_Exercise objective_
You are asked to filter the data below and copy every line holding "flow".
*** Record set ***
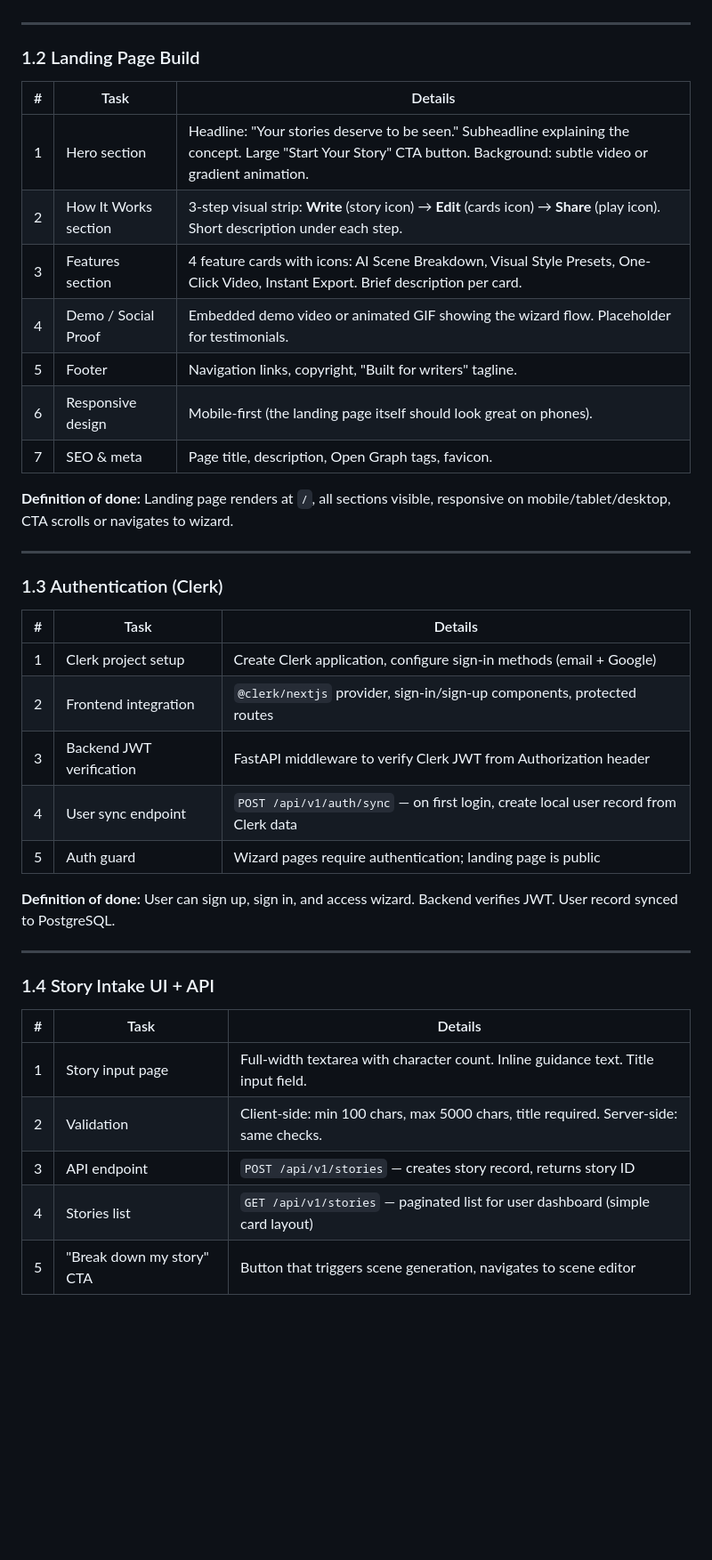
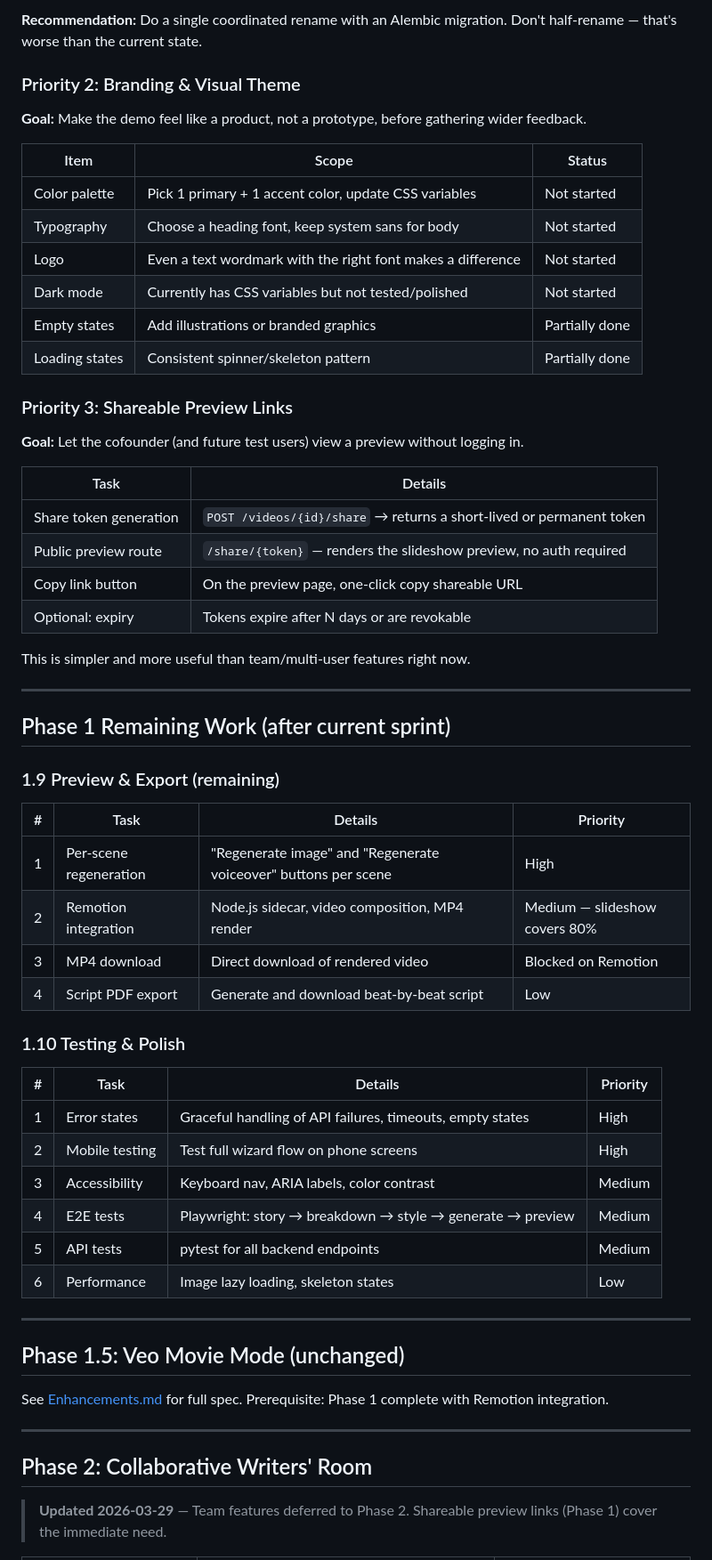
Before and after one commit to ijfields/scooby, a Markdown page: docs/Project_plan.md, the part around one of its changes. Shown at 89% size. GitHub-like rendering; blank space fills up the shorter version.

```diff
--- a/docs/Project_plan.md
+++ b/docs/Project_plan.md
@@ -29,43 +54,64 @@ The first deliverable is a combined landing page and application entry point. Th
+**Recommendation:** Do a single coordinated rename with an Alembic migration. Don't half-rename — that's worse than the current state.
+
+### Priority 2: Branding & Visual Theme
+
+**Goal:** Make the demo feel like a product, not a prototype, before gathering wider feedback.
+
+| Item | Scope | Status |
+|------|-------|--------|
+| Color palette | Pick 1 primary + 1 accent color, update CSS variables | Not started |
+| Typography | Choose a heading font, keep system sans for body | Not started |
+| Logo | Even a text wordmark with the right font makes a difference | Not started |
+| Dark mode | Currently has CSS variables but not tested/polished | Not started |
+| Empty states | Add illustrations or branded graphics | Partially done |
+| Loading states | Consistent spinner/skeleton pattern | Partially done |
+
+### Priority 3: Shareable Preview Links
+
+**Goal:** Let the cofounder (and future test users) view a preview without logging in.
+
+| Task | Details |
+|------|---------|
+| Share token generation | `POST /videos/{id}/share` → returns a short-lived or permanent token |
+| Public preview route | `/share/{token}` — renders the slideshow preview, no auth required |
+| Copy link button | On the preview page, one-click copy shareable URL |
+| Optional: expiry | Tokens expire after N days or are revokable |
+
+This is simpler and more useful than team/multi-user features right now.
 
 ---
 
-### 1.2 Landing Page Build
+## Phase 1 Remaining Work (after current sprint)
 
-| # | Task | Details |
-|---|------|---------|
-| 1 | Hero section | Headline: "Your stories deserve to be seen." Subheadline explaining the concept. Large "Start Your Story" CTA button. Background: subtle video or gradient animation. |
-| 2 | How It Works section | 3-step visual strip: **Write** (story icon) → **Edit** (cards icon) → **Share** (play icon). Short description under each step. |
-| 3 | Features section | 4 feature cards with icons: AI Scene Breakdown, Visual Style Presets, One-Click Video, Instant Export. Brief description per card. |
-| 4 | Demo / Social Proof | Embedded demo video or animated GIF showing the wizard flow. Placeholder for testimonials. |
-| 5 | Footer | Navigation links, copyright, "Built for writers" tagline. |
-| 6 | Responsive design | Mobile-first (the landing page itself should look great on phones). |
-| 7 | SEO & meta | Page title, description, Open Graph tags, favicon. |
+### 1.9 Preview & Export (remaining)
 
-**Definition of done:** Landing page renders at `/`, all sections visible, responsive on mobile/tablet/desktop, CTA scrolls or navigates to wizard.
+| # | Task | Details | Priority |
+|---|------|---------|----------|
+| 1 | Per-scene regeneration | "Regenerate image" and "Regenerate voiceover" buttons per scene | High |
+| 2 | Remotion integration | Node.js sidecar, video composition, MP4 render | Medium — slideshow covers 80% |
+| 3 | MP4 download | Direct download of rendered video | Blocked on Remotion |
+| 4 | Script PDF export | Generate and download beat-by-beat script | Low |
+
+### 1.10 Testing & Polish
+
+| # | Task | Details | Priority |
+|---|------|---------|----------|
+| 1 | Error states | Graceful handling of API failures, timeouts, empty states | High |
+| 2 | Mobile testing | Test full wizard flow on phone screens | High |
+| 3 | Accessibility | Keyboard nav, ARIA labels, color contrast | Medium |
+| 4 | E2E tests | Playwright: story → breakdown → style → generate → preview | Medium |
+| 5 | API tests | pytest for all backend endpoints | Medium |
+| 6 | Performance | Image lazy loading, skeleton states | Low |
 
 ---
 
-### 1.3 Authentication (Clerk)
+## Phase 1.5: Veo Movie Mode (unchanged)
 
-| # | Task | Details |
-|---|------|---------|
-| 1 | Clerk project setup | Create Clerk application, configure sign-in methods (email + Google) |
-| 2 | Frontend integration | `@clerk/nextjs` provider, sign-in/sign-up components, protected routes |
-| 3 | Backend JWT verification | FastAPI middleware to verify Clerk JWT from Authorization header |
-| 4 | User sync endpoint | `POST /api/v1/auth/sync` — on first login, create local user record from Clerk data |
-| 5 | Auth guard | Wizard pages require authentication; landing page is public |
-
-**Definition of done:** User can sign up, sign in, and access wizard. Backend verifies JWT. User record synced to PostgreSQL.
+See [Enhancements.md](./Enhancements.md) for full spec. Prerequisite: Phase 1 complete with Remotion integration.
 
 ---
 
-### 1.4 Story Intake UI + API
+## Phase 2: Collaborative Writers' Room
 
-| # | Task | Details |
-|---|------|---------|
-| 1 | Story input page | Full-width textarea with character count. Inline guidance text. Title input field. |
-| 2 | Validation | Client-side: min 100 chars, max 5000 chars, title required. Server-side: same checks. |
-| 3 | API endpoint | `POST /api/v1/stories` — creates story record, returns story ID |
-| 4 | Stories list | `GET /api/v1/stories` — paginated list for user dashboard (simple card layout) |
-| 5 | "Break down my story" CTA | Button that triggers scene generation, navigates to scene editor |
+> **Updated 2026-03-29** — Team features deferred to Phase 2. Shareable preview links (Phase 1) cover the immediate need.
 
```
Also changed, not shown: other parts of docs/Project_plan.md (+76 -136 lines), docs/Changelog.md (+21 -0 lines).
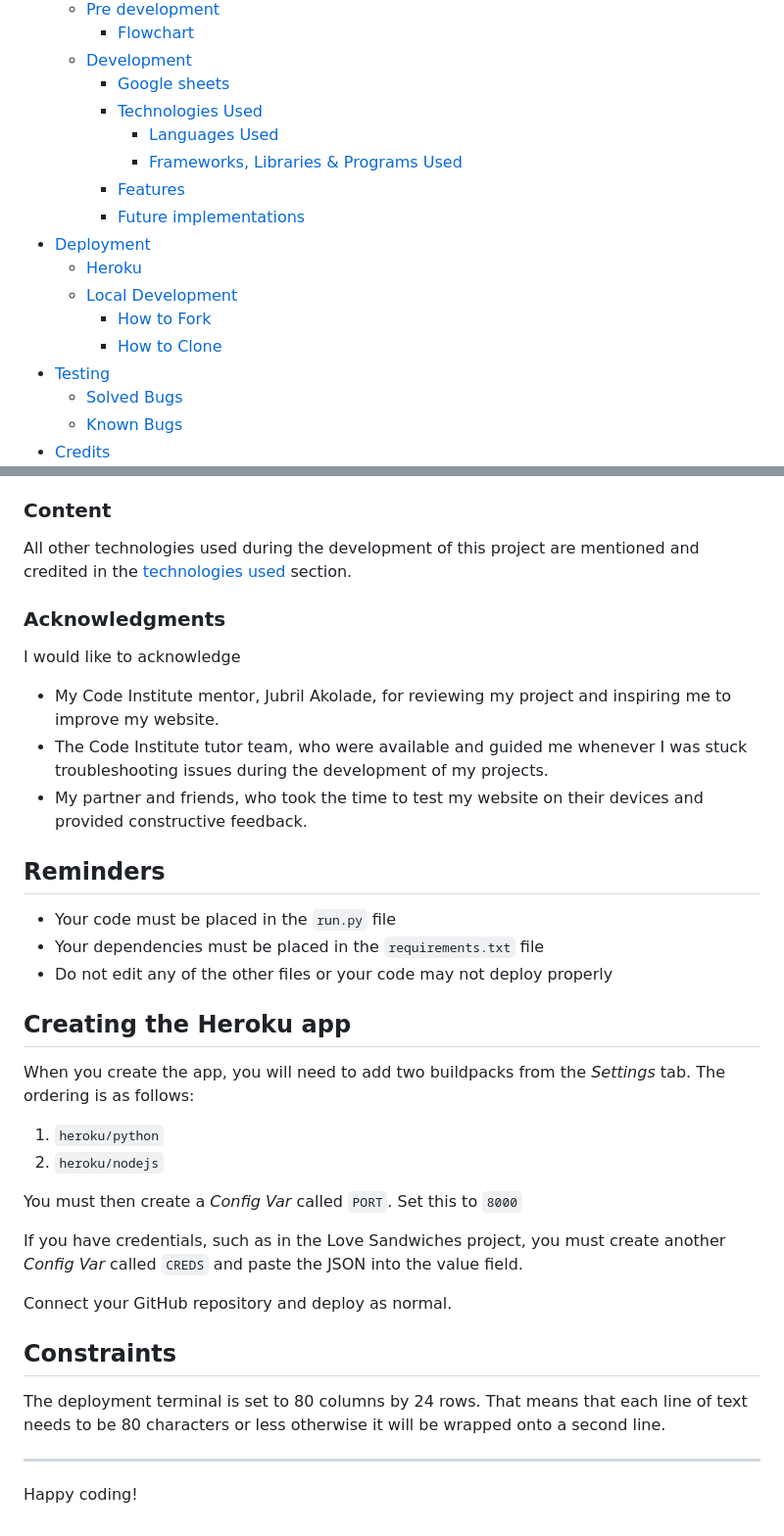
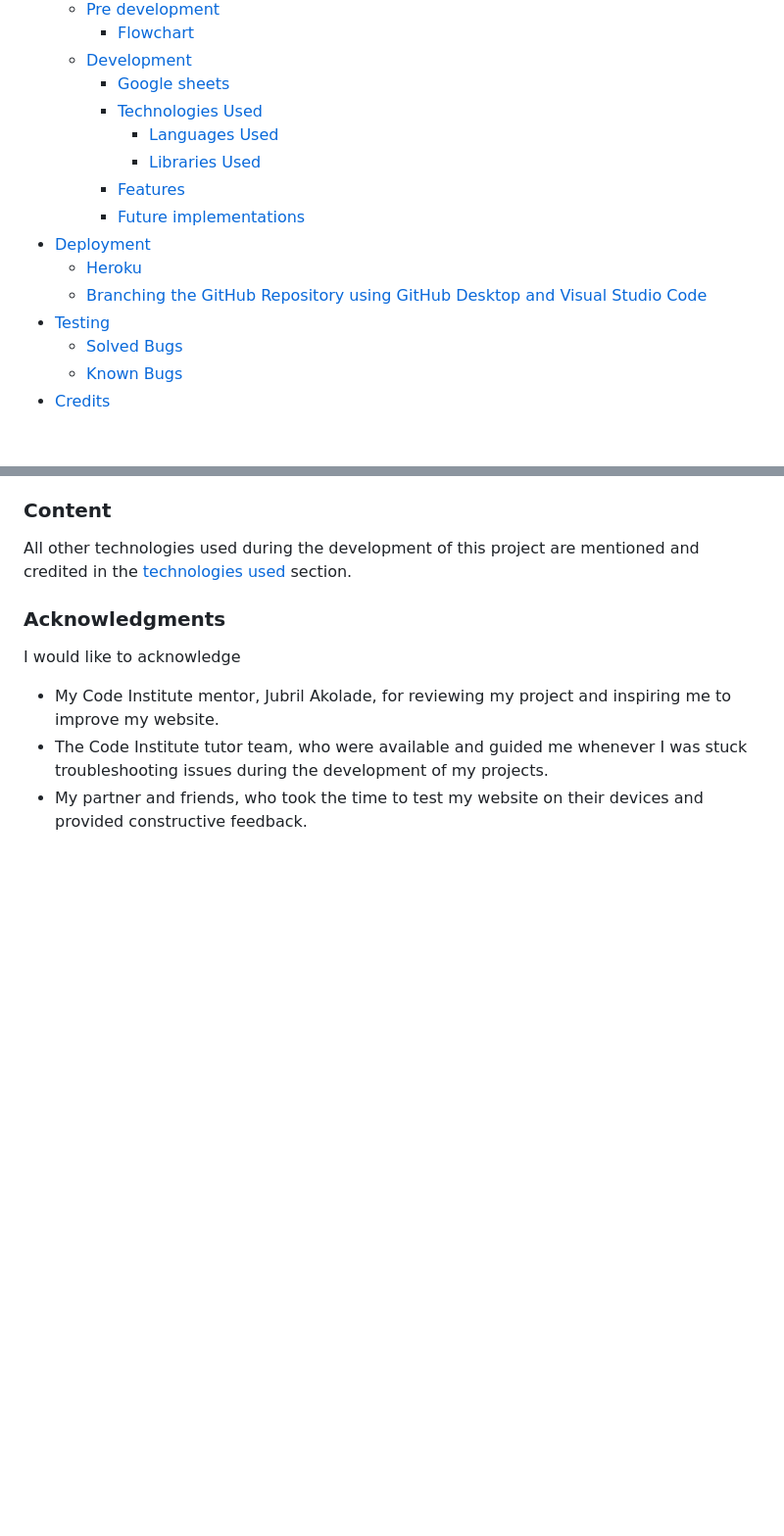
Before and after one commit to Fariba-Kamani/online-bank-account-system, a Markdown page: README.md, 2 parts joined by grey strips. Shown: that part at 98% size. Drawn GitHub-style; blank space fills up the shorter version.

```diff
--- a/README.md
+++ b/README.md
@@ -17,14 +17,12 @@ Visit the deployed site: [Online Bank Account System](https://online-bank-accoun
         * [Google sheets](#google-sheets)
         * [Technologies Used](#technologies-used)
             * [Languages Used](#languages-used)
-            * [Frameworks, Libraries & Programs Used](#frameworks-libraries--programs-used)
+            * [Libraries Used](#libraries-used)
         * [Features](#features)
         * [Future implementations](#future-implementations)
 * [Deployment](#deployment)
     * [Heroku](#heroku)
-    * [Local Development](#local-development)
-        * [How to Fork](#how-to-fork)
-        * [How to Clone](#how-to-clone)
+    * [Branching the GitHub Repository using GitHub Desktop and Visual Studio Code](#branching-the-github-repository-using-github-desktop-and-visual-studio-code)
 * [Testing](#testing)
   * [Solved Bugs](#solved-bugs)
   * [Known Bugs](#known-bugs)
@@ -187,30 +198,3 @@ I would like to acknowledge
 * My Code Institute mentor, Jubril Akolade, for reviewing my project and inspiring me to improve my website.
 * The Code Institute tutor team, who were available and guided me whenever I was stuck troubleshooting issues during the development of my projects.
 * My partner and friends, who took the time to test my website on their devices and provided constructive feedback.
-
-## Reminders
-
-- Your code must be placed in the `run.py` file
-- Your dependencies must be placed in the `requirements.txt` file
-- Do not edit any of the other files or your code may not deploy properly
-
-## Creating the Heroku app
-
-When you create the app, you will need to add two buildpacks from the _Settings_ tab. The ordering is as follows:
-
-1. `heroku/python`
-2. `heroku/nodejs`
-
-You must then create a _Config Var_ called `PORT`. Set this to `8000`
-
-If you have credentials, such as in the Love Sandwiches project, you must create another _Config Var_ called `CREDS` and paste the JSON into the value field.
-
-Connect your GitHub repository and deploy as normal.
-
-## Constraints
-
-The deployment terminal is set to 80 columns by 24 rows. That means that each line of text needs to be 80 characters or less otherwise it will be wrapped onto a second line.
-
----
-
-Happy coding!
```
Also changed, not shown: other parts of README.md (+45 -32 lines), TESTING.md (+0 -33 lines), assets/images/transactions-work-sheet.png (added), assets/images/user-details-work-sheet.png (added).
*** End of Record set ***
_Response area_
-| 4 | Demo / Social Proof | Embedded demo video or animated GIF showing the wizard flow. Placeholder for testimonials. |
+| 2 | Mobile testing | Test full wizard flow on phone screens | High |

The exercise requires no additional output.